Dataset items:
______________________________
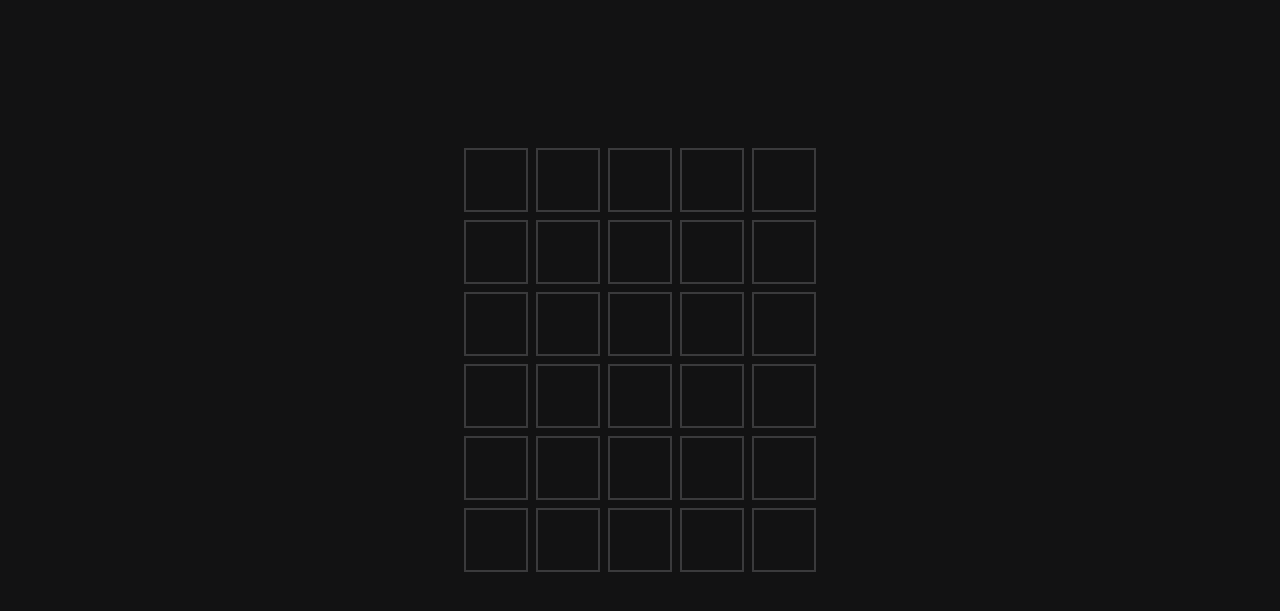
Repository: maxempolk/wordle-app
Page: / (app in frontend/)
The author's editor kept a copy of each file at every save. The page is drawn from the files as they stood at one save, then again after the next save.
The browser window is 1280 px wide. The pictures show the whole page.
The project was rebuilt for these pictures with package versions that can differ from the ones it lists, and the page was loaded fresh each time. Also part of the build but not shown: frontend/vite.config.ts.

Above is the page before, as saved 2025-02-19 03:15:24.

After the next save:
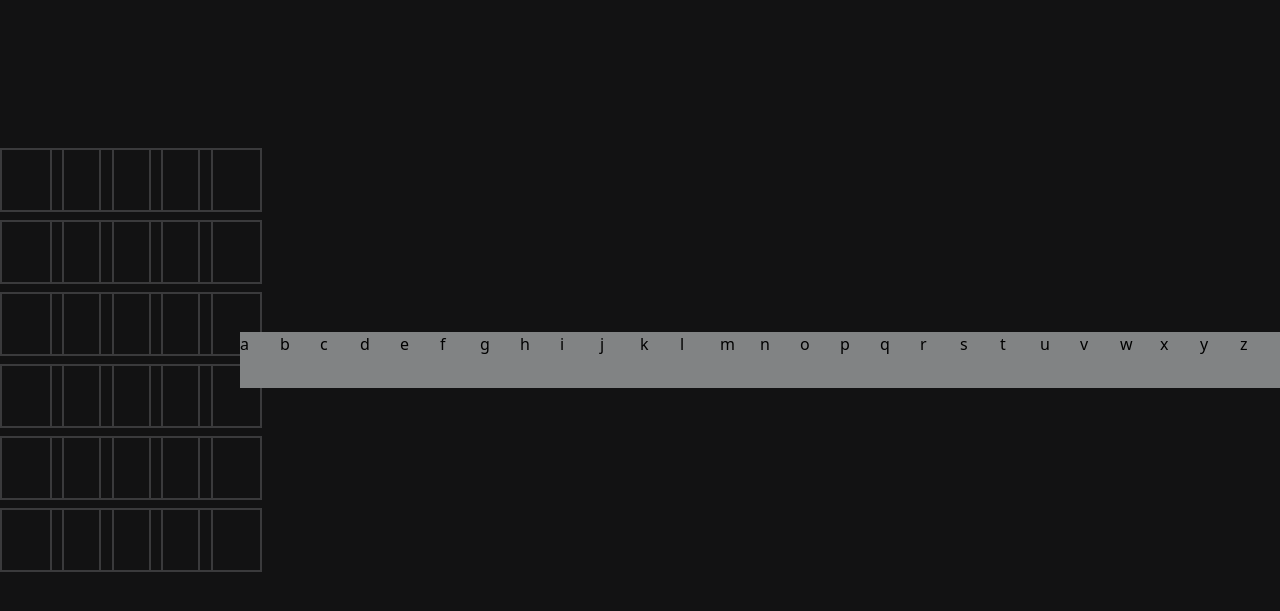
Saved 15 s later.
--- a/frontend/src/App.vue
+++ b/frontend/src/App.vue
@@ -4,6 +4,7 @@ import TheLetter from './components/TheLetter.vue'
 import { useTemplateRef } from 'vue'
 import { paintWordle } from './utils/wordle'
 import { useRealWordStore } from './stores/realWord'
+import theKeyboard from '@/components/TheKeyboard.vue'
 
 const store = useRealWordStore()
______________________________
▶ PROMPT: In the records above, the line with "The author's editor" marks the start and the line with "The browser window" marks the end; copy that stretch exactly, both lines included, and nothing else.

▶ SOLUTION TO THIS PROBLEM:
The author's editor kept a copy of each file at every save. The page is drawn from the files as they stood at one save, then again after the next save.
The browser window is 1280 px wide. The pictures show the whole page.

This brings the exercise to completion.